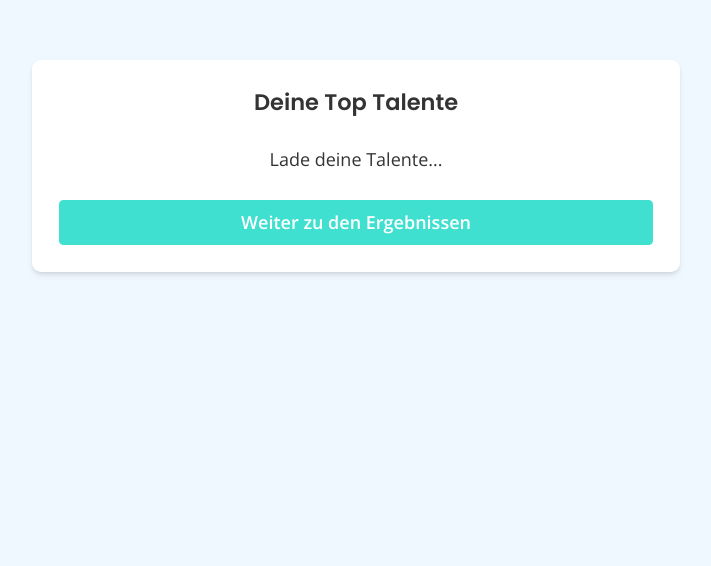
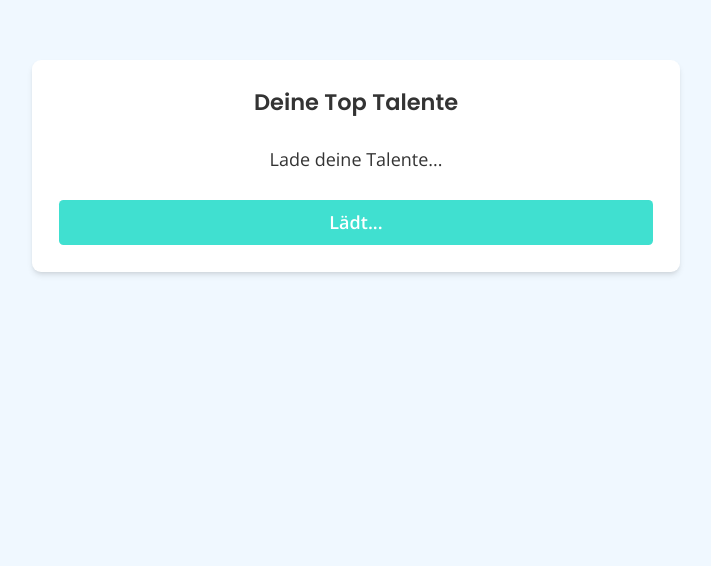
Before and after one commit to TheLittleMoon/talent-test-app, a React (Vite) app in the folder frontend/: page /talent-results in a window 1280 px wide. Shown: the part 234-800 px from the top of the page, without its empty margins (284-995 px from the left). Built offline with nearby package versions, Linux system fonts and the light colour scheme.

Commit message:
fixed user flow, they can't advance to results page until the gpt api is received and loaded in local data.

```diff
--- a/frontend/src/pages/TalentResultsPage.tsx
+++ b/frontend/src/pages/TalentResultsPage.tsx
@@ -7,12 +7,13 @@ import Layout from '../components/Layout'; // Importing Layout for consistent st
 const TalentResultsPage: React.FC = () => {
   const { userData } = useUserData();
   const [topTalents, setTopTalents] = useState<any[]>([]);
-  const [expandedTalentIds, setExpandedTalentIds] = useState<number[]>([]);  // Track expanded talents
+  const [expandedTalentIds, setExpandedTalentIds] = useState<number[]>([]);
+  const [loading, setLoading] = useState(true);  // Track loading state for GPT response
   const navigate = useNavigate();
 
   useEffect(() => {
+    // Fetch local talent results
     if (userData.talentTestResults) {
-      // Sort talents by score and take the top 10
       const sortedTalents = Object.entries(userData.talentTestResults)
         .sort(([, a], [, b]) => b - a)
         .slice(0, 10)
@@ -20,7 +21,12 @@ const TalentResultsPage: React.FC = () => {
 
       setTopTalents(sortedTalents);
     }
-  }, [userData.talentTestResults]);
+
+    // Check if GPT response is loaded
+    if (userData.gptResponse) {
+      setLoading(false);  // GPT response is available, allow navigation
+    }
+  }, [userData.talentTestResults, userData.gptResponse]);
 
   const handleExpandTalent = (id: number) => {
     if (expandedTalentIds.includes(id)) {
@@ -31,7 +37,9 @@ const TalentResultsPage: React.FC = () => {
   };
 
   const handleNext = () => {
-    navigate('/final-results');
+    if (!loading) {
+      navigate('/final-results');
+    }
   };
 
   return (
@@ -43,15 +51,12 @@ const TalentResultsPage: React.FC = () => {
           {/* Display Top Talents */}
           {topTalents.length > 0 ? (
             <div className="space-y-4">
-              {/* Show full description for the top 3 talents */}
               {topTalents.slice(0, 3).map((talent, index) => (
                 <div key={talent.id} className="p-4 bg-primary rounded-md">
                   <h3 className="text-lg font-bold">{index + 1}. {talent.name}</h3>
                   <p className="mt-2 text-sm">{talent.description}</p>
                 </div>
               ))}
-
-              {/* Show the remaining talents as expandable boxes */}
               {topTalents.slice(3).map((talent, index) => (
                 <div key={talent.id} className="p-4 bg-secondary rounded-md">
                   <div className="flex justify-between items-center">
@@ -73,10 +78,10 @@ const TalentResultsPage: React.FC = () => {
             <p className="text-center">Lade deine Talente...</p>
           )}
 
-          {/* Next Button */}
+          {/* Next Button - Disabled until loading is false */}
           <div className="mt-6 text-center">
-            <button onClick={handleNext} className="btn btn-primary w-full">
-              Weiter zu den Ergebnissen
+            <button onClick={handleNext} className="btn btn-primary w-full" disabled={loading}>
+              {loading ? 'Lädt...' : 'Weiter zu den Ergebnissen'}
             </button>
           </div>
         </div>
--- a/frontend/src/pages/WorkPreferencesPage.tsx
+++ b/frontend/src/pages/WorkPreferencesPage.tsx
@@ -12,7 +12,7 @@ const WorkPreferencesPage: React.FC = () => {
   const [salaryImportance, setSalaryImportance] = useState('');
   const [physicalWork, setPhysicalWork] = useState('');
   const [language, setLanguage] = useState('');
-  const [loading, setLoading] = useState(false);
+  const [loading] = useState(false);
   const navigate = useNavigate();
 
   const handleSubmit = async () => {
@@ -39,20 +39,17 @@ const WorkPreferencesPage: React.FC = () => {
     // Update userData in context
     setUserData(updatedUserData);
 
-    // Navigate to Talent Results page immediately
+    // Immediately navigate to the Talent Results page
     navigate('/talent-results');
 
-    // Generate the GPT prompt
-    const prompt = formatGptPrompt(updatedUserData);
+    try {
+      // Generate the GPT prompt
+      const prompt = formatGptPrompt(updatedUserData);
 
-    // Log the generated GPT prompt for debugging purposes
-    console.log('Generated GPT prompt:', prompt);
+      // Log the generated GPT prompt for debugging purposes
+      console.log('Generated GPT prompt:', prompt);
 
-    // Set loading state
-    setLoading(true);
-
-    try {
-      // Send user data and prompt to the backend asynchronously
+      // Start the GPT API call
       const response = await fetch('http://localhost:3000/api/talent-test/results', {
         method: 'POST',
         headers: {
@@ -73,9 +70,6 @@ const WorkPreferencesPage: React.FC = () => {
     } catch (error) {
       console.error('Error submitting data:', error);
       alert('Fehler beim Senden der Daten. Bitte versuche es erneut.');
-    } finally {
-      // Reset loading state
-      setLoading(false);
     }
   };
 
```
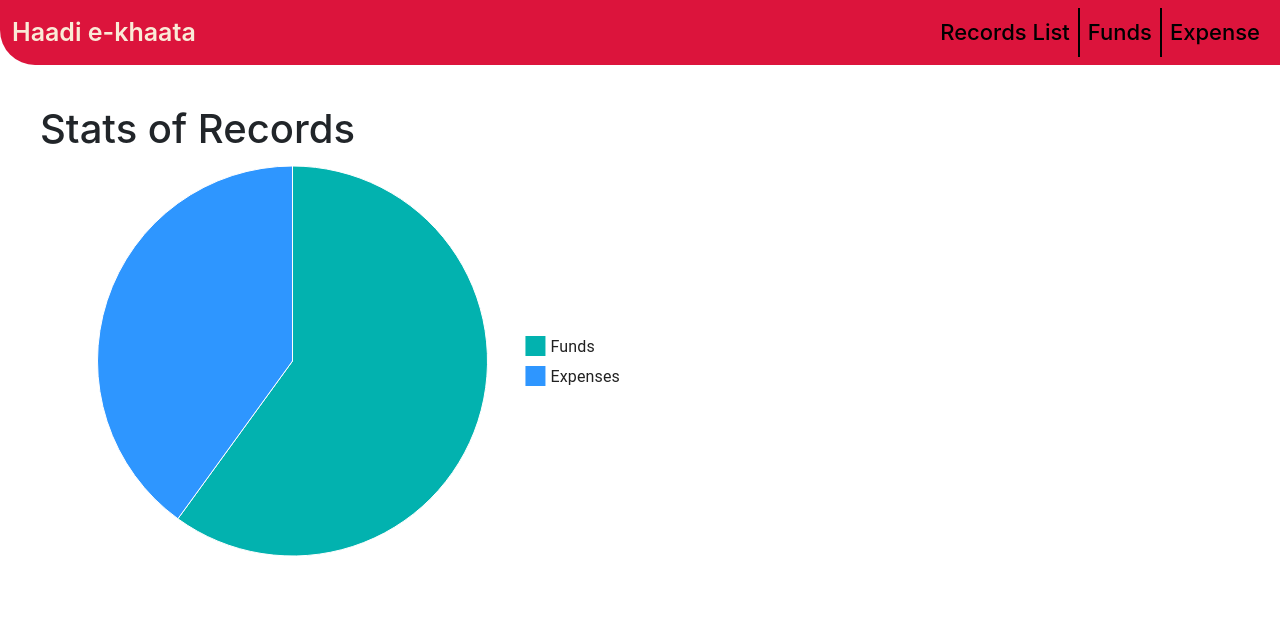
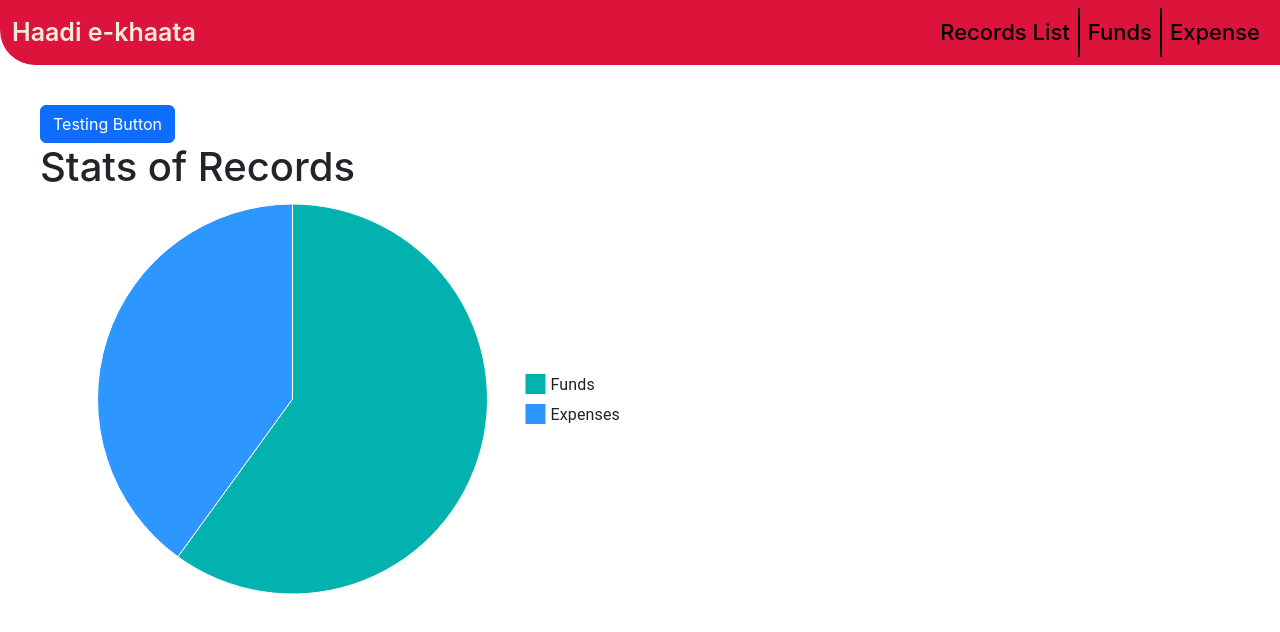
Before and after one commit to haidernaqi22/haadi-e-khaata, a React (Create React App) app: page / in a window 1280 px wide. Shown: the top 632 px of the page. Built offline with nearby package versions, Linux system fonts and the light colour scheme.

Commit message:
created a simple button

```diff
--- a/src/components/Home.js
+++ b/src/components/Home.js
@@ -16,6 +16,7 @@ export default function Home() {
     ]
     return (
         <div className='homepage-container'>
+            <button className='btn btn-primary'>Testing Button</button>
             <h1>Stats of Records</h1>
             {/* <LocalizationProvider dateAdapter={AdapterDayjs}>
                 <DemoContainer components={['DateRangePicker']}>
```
┄┄┄┄┄┄┄┄┄┄
■ **TASK TO COMPLETE**
Your reply should be the entries copied exactly, with all images omitted.

■ **ANSWER TO THE EXERCISE**
Before and after one commit to TheLittleMoon/talent-test-app, a React (Vite) app in the folder frontend/: page /talent-results in a window 1280 px wide. Shown: the part 234-800 px from the top of the page, without its empty margins (284-995 px from the left). Built offline with nearby package versions, Linux system fonts and the light colour scheme.

Commit message:
fixed user flow, they can't advance to results page until the gpt api is received and loaded in local data.

```diff
--- a/frontend/src/pages/TalentResultsPage.tsx
+++ b/frontend/src/pages/TalentResultsPage.tsx
@@ -7,12 +7,13 @@ import Layout from '../components/Layout'; // Importing Layout for consistent st
 const TalentResultsPage: React.FC = () => {
   const { userData } = useUserData();
   const [topTalents, setTopTalents] = useState<any[]>([]);
-  const [expandedTalentIds, setExpandedTalentIds] = useState<number[]>([]);  // Track expanded talents
+  const [expandedTalentIds, setExpandedTalentIds] = useState<number[]>([]);
+  const [loading, setLoading] = useState(true);  // Track loading state for GPT response
   const navigate = useNavigate();
 
   useEffect(() => {
+    // Fetch local talent results
     if (userData.talentTestResults) {
-      // Sort talents by score and take the top 10
       const sortedTalents = Object.entries(userData.talentTestResults)
         .sort(([, a], [, b]) => b - a)
         .slice(0, 10)
@@ -20,7 +21,12 @@ const TalentResultsPage: React.FC = () => {
 
       setTopTalents(sortedTalents);
     }
-  }, [userData.talentTestResults]);
+
+    // Check if GPT response is loaded
+    if (userData.gptResponse) {
+      setLoading(false);  // GPT response is available, allow navigation
+    }
+  }, [userData.talentTestResults, userData.gptResponse]);
 
   const handleExpandTalent = (id: number) => {
     if (expandedTalentIds.includes(id)) {
@@ -31,7 +37,9 @@ const TalentResultsPage: React.FC = () => {
   };
 
   const handleNext = () => {
-    navigate('/final-results');
+    if (!loading) {
+      navigate('/final-results');
+    }
   };
 
   return (
@@ -43,15 +51,12 @@ const TalentResultsPage: React.FC = () => {
           {/* Display Top Talents */}
           {topTalents.length > 0 ? (
             <div className="space-y-4">
-              {/* Show full description for the top 3 talents */}
               {topTalents.slice(0, 3).map((talent, index) => (
                 <div key={talent.id} className="p-4 bg-primary rounded-md">
                   <h3 className="text-lg font-bold">{index + 1}. {talent.name}</h3>
                   <p className="mt-2 text-sm">{talent.description}</p>
                 </div>
               ))}
-
-              {/* Show the remaining talents as expandable boxes */}
               {topTalents.slice(3).map((talent, index) => (
                 <div key={talent.id} className="p-4 bg-secondary rounded-md">
                   <div className="flex justify-between items-center">
@@ -73,10 +78,10 @@ const TalentResultsPage: React.FC = () => {
             <p className="text-center">Lade deine Talente...</p>
           )}
 
-          {/* Next Button */}
+          {/* Next Button - Disabled until loading is false */}
           <div className="mt-6 text-center">
-            <button onClick={handleNext} className="btn btn-primary w-full">
-              Weiter zu den Ergebnissen
+            <button onClick={handleNext} className="btn btn-primary w-full" disabled={loading}>
+              {loading ? 'Lädt...' : 'Weiter zu den Ergebnissen'}
             </button>
           </div>
         </div>
--- a/frontend/src/pages/WorkPreferencesPage.tsx
+++ b/frontend/src/pages/WorkPreferencesPage.tsx
@@ -12,7 +12,7 @@ const WorkPreferencesPage: React.FC = () => {
   const [salaryImportance, setSalaryImportance] = useState('');
   const [physicalWork, setPhysicalWork] = useState('');
   const [language, setLanguage] = useState('');
-  const [loading, setLoading] = useState(false);
+  const [loading] = useState(false);
   const navigate = useNavigate();
 
   const handleSubmit = async () => {
@@ -39,20 +39,17 @@ const WorkPreferencesPage: React.FC = () => {
     // Update userData in context
     setUserData(updatedUserData);
 
-    // Navigate to Talent Results page immediately
+    // Immediately navigate to the Talent Results page
     navigate('/talent-results');
 
-    // Generate the GPT prompt
-    const prompt = formatGptPrompt(updatedUserData);
+    try {
+      // Generate the GPT prompt
+      const prompt = formatGptPrompt(updatedUserData);
 
-    // Log the generated GPT prompt for debugging purposes
-    console.log('Generated GPT prompt:', prompt);
+      // Log the generated GPT prompt for debugging purposes
+      console.log('Generated GPT prompt:', prompt);
 
-    // Set loading state
-    setLoading(true);
-
-    try {
-      // Send user data and prompt to the backend asynchronously
+      // Start the GPT API call
       const response = await fetch('http://localhost:3000/api/talent-test/results', {
         method: 'POST',
         headers: {
@@ -73,9 +70,6 @@ const WorkPreferencesPage: React.FC = () => {
     } catch (error) {
       console.error('Error submitting data:', error);
       alert('Fehler beim Senden der Daten. Bitte versuche es erneut.');
-    } finally {
-      // Reset loading state
-      setLoading(false);
     }
   };
 
```
Before and after one commit to haidernaqi22/haadi-e-khaata, a React (Create React App) app: page / in a window 1280 px wide. Shown: the top 632 px of the page. Built offline with nearby package versions, Linux system fonts and the light colour scheme.

Commit message:
created a simple button

```diff
--- a/src/components/Home.js
+++ b/src/components/Home.js
@@ -16,6 +16,7 @@ export default function Home() {
     ]
     return (
         <div className='homepage-container'>
+            <button className='btn btn-primary'>Testing Button</button>
             <h1>Stats of Records</h1>
             {/* <LocalizationProvider dateAdapter={AdapterDayjs}>
                 <DemoContainer components={['DateRangePicker']}>
```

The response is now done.